I know how I want to begin this post, but it feels so stark, I’m not sure I can say it.
The thing is, I know the best place to start is always exactly where I am.
These last seven days, I begin to understand how someone dies of a broken heart. I always thought these words overdramatic. A diva phrase. Exaggeration. Hyperbole. I am not so sure after this year, the deaths of my Dad and cousin, and my Mom lost deep in Alzheimer’s.
I am not really in danger of dying of a broken heart, not in this moment or the next several, but my heart does feel broken.
Music eases the pain. Right now I am listening to John Boswell’s albums Trust and Garden In The Sky. Hugs, as many as possible, ease the pain. Old photographs and letting my heart move through the beloved memories attached to the images. Talking with my family and friends. Spending time in my studio, writing and drawing.
Yesterday I was unpacking the final box of household odds and ends from our move last Spring. At the bottom, rolled around a cardboard tube, was a 1988 Calgary Winter Olympics pennant. The pennant was a gift from my cousin. No coincidence it showed up yesterday.
In 1988 my husband, three-year-old son, and I spent a week of those Olympics in Calgary with my aunt and uncle. It felt like the entire city was partying. My cousin was working at the Olympic Village, and had her evenings free. We ate dinner together, with the television on to catch the sports events we hadn’t seen in person that day.

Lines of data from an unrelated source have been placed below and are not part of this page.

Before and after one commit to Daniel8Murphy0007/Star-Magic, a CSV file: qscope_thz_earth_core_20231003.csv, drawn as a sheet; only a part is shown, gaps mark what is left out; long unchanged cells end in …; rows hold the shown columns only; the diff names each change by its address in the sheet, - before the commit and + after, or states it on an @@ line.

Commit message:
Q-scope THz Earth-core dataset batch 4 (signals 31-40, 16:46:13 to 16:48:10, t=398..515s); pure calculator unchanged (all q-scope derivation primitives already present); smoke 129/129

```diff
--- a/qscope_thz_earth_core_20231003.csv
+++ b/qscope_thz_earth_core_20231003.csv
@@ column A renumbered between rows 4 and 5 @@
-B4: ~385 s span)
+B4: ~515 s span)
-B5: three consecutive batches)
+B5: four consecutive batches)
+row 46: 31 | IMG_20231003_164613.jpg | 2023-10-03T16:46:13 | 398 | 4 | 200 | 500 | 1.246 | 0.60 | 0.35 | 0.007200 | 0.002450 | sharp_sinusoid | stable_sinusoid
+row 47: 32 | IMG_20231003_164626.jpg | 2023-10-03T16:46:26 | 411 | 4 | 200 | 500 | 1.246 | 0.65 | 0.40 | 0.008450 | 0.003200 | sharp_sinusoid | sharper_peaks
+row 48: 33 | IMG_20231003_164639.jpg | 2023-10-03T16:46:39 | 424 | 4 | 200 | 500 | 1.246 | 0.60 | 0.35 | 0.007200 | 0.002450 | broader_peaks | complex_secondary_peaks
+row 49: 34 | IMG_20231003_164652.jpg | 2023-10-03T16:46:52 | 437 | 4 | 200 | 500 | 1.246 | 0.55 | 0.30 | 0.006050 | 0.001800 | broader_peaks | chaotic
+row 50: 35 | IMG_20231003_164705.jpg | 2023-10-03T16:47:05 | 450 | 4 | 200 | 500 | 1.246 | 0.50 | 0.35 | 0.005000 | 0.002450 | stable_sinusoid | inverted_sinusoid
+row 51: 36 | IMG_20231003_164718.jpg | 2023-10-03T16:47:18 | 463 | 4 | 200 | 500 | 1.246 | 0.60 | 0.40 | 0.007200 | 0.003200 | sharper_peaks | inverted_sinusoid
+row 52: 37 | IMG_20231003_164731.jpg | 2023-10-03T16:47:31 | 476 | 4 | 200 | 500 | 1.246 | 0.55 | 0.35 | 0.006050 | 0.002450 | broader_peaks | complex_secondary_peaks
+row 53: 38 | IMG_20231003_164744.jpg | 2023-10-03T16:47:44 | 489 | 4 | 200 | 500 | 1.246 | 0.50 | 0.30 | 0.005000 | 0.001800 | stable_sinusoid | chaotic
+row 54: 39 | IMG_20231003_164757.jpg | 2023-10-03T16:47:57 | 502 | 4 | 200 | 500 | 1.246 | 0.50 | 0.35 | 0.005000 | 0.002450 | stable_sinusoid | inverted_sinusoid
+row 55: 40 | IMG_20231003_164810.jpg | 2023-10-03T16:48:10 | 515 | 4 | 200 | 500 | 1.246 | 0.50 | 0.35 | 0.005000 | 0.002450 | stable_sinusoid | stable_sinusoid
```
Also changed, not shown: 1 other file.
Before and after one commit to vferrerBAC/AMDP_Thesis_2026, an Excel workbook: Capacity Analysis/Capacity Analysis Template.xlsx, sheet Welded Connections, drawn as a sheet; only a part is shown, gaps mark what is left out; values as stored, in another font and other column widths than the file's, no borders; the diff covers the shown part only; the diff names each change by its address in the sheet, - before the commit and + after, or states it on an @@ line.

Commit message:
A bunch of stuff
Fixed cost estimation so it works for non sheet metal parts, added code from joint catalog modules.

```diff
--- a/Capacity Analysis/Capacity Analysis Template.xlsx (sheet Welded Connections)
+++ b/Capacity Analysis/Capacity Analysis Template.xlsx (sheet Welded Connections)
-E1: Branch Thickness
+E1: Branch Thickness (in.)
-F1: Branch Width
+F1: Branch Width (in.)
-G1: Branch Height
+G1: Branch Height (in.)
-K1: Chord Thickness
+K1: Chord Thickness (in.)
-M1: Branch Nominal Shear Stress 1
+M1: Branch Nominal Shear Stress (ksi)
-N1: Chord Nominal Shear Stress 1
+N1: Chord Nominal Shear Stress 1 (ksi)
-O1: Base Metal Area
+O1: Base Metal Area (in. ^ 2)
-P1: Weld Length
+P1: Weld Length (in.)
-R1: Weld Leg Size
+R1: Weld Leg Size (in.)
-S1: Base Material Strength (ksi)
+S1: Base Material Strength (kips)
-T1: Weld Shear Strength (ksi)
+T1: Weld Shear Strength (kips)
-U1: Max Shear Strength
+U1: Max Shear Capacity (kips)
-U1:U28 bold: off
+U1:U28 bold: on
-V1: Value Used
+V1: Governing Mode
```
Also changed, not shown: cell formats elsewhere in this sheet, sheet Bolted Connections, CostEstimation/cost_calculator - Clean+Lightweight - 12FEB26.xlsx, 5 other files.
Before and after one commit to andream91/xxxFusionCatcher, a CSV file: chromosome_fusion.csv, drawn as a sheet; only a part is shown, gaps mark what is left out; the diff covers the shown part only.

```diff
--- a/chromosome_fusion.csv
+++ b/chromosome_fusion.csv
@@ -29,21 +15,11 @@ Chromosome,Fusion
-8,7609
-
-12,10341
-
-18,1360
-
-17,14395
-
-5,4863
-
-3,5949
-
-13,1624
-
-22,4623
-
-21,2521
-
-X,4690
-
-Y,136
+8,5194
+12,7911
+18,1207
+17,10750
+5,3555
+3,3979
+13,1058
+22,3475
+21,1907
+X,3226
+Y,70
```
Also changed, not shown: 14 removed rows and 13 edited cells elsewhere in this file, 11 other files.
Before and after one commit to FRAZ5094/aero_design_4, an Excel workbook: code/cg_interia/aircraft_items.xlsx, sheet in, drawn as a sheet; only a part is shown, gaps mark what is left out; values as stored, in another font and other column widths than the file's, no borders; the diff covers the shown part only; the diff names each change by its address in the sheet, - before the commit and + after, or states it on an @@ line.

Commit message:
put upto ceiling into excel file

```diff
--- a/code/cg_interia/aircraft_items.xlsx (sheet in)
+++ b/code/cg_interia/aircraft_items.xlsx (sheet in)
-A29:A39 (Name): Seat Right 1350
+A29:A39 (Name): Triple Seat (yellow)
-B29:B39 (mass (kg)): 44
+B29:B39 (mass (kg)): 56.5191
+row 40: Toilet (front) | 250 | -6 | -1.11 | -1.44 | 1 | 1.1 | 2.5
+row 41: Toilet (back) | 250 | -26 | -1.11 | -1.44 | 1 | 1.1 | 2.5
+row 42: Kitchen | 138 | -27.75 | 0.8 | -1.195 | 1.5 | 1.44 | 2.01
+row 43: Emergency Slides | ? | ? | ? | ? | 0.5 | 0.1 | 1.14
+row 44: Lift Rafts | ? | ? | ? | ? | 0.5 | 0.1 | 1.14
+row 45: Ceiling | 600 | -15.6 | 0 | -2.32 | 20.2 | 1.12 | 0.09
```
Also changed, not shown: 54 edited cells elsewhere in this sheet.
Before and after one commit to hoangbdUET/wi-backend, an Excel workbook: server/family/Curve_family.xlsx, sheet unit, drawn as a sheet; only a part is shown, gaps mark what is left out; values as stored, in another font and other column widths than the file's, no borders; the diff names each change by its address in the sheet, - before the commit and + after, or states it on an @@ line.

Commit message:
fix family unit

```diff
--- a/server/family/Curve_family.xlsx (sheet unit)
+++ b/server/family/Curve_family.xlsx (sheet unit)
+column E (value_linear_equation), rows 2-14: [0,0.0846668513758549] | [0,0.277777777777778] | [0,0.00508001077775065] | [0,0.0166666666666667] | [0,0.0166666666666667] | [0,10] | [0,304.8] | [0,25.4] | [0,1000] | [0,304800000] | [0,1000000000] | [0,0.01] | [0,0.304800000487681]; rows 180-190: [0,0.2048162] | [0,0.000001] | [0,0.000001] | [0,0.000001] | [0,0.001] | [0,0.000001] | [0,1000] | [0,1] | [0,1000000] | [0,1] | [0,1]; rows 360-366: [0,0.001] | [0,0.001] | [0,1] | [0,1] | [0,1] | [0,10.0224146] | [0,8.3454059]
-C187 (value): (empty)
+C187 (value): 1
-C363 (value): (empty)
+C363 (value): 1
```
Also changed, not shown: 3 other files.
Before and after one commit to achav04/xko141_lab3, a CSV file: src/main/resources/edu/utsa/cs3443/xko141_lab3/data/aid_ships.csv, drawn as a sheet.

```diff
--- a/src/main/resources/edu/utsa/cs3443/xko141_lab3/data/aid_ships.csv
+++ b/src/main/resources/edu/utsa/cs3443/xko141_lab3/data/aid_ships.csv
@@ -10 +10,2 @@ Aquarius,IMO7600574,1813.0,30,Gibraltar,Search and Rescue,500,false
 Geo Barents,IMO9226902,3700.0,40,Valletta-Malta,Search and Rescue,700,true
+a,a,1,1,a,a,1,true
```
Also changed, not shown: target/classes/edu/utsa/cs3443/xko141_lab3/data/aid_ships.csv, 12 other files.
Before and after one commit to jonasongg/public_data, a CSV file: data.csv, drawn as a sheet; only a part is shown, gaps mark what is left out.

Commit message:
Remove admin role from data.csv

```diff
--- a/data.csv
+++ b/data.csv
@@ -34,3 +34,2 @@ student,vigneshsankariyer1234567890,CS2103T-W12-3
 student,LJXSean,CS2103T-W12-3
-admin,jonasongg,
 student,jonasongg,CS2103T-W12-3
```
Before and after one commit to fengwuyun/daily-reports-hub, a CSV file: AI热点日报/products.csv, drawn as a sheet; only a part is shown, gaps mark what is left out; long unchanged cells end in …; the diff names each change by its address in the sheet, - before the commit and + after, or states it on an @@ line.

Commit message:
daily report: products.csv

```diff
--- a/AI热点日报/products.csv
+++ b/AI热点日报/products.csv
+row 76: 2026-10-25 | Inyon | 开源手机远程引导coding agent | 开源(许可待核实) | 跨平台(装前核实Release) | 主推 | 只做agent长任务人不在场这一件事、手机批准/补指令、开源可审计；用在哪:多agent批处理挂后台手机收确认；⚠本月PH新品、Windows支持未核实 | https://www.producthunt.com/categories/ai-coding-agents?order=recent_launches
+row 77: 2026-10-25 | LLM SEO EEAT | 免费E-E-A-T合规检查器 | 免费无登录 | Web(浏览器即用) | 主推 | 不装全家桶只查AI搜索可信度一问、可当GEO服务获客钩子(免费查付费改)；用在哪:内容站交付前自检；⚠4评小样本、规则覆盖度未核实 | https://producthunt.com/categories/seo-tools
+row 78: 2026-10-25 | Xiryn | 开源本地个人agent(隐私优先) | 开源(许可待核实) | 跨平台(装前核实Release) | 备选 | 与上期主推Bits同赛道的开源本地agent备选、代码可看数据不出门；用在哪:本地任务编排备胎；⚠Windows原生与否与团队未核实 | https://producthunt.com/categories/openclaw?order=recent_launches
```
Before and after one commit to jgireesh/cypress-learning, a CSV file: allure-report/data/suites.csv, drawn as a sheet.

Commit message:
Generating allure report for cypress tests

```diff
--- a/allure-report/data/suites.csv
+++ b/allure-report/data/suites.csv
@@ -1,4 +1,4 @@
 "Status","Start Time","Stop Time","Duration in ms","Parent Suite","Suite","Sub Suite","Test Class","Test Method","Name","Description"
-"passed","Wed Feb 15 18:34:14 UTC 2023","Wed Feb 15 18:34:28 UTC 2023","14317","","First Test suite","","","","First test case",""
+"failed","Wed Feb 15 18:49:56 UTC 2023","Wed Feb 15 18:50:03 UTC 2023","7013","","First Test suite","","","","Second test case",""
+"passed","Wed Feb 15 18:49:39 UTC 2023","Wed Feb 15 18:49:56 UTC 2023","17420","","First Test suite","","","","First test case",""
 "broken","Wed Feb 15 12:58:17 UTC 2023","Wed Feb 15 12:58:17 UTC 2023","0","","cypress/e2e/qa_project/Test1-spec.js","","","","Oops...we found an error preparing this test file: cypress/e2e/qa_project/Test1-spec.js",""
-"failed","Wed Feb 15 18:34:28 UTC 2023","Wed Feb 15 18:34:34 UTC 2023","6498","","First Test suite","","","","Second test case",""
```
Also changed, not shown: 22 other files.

Months later we received the pennant in the mail. My cousin had purchased it at an auction.
Yes, beloved memories.
Today, the pennant is draped over a chair here in the studio. Later I will iron it, and hang it in the kitchen, the same way it hung in our previous home for twenty-nine years.
Memories and love fill the cracks in my heart.
In this post:
Musician John Boswell, pianist and composer. http://www.johnboswell.com/